Content revision data:
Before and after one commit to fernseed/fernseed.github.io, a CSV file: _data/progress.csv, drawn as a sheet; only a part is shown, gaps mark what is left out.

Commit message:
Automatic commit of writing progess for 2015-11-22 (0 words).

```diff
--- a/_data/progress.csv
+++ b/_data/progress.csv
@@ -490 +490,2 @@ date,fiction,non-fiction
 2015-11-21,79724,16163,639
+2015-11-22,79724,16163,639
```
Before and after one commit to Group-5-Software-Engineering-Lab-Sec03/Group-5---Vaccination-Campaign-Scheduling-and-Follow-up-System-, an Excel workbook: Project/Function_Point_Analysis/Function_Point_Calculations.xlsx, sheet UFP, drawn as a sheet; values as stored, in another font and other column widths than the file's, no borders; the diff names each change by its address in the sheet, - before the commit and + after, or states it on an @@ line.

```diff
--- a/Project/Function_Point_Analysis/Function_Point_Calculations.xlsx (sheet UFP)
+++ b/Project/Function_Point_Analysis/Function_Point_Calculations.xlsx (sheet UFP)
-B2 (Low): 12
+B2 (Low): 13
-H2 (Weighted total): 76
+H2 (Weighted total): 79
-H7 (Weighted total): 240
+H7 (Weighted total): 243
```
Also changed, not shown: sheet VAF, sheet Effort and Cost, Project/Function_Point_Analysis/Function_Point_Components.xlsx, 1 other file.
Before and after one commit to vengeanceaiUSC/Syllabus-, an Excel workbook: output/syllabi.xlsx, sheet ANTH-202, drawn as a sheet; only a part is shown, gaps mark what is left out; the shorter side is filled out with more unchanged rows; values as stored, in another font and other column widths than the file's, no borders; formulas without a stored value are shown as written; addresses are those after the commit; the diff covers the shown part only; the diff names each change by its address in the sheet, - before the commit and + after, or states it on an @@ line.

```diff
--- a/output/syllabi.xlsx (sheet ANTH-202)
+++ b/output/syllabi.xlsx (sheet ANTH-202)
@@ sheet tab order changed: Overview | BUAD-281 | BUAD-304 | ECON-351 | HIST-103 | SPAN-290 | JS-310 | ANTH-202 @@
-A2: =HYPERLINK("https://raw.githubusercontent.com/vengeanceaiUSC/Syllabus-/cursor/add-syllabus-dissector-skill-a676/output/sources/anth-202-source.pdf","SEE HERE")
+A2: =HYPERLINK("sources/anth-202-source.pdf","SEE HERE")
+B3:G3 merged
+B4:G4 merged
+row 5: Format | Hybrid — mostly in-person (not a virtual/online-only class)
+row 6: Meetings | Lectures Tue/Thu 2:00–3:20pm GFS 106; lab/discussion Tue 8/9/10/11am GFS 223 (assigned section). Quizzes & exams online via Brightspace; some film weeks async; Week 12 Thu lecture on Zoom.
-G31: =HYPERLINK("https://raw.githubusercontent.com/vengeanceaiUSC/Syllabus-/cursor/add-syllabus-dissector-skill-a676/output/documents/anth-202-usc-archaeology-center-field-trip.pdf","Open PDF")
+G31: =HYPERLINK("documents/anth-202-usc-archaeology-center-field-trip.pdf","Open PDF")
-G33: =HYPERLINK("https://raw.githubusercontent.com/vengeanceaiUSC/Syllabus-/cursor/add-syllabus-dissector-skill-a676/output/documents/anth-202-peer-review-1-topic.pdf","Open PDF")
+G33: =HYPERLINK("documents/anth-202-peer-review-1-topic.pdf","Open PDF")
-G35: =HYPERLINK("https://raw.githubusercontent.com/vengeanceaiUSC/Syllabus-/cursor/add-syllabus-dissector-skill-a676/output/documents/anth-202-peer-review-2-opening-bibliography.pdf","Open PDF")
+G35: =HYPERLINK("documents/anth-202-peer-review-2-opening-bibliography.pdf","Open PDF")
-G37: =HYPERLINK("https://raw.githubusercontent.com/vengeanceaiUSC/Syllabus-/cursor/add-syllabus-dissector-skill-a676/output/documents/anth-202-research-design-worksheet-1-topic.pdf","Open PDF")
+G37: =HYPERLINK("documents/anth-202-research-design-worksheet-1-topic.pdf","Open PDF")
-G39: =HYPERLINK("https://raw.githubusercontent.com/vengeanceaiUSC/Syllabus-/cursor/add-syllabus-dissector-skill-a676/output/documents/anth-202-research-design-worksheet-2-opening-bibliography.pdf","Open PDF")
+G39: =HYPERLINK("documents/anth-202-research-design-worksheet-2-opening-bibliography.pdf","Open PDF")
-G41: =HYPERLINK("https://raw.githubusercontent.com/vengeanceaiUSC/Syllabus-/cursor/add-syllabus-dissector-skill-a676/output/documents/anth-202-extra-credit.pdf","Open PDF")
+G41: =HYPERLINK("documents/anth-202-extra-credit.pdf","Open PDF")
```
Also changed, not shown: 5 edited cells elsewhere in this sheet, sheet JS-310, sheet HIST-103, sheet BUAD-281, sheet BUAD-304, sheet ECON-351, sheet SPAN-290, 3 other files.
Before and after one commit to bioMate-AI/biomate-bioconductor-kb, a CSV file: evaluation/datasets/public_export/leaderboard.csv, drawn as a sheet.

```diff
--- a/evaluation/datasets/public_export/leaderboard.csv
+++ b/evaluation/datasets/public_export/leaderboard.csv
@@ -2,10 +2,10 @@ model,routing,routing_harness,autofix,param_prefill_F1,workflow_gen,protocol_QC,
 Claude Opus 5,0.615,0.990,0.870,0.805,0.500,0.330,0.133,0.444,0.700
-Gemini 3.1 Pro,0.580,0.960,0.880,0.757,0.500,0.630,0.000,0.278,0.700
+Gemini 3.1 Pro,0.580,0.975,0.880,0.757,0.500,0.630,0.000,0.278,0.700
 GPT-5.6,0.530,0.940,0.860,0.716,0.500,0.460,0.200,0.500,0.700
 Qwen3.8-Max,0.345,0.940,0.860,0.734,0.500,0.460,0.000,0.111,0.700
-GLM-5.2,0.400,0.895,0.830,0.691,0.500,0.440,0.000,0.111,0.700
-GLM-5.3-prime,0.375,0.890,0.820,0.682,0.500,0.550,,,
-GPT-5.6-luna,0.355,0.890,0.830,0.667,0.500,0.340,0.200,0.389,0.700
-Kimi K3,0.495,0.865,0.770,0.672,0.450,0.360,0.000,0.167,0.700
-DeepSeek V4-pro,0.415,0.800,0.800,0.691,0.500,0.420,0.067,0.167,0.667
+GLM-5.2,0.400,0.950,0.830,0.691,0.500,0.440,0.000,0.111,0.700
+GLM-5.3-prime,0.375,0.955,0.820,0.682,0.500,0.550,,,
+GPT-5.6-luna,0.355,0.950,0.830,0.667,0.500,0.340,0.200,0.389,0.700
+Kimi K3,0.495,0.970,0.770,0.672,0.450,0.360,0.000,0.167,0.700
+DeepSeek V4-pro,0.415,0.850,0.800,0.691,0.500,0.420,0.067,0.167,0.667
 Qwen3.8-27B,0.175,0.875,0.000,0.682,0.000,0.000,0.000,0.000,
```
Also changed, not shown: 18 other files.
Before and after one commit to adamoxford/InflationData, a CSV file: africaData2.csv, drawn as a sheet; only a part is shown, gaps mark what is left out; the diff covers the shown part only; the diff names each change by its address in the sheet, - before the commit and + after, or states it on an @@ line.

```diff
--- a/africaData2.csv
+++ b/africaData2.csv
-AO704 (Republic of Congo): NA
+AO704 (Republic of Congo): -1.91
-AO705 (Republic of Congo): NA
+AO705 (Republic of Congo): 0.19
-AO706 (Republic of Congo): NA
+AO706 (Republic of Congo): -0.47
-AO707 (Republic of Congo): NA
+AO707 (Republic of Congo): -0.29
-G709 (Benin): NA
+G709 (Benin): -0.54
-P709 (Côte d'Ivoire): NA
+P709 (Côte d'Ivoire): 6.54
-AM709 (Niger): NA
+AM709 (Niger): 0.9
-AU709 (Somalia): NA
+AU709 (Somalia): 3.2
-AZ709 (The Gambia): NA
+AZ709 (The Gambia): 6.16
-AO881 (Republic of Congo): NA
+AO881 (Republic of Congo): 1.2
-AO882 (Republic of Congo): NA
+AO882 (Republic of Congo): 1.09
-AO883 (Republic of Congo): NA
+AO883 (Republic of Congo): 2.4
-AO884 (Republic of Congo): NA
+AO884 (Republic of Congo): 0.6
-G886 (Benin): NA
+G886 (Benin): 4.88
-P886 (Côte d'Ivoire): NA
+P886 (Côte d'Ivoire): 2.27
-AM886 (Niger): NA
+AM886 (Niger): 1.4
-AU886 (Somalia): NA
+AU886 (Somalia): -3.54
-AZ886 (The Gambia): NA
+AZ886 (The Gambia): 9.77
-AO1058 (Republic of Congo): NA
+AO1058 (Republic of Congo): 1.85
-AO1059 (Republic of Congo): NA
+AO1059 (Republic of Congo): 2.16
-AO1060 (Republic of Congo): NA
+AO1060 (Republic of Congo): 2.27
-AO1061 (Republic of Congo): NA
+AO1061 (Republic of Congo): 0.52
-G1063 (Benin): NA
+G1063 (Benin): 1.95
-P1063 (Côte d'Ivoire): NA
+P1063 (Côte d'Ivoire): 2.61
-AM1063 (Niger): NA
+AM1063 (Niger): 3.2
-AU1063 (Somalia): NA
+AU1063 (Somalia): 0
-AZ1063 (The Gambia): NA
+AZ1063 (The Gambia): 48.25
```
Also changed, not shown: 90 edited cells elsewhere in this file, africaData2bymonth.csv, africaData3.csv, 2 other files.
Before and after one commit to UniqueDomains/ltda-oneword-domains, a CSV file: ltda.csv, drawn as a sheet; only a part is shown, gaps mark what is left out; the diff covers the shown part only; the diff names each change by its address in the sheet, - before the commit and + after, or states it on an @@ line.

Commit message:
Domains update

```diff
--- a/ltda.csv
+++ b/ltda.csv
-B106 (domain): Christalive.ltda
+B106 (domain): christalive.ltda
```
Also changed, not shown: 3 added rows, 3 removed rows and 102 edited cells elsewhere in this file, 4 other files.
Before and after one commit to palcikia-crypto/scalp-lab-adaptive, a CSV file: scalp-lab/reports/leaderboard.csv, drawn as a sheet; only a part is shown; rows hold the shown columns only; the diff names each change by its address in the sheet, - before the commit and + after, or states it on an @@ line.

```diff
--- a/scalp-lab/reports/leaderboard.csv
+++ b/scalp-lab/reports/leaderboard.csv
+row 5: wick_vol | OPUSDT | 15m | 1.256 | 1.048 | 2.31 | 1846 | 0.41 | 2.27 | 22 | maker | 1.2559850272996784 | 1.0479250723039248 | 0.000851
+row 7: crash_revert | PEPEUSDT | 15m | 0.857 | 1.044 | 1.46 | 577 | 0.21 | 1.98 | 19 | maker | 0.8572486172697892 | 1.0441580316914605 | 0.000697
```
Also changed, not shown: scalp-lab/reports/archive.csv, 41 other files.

| What you need to do |
Search the entries above for "extra". Return every line that has it.

| Answer to this exercise |
-G41: =HYPERLINK("https://raw.githubusercontent.com/vengeanceaiUSC/Syllabus-/cursor/add-syllabus-dissector-skill-a676/output/documents/anth-202-extra-credit.pdf","Open PDF")
+G41: =HYPERLINK("documents/anth-202-extra-credit.pdf","Open PDF")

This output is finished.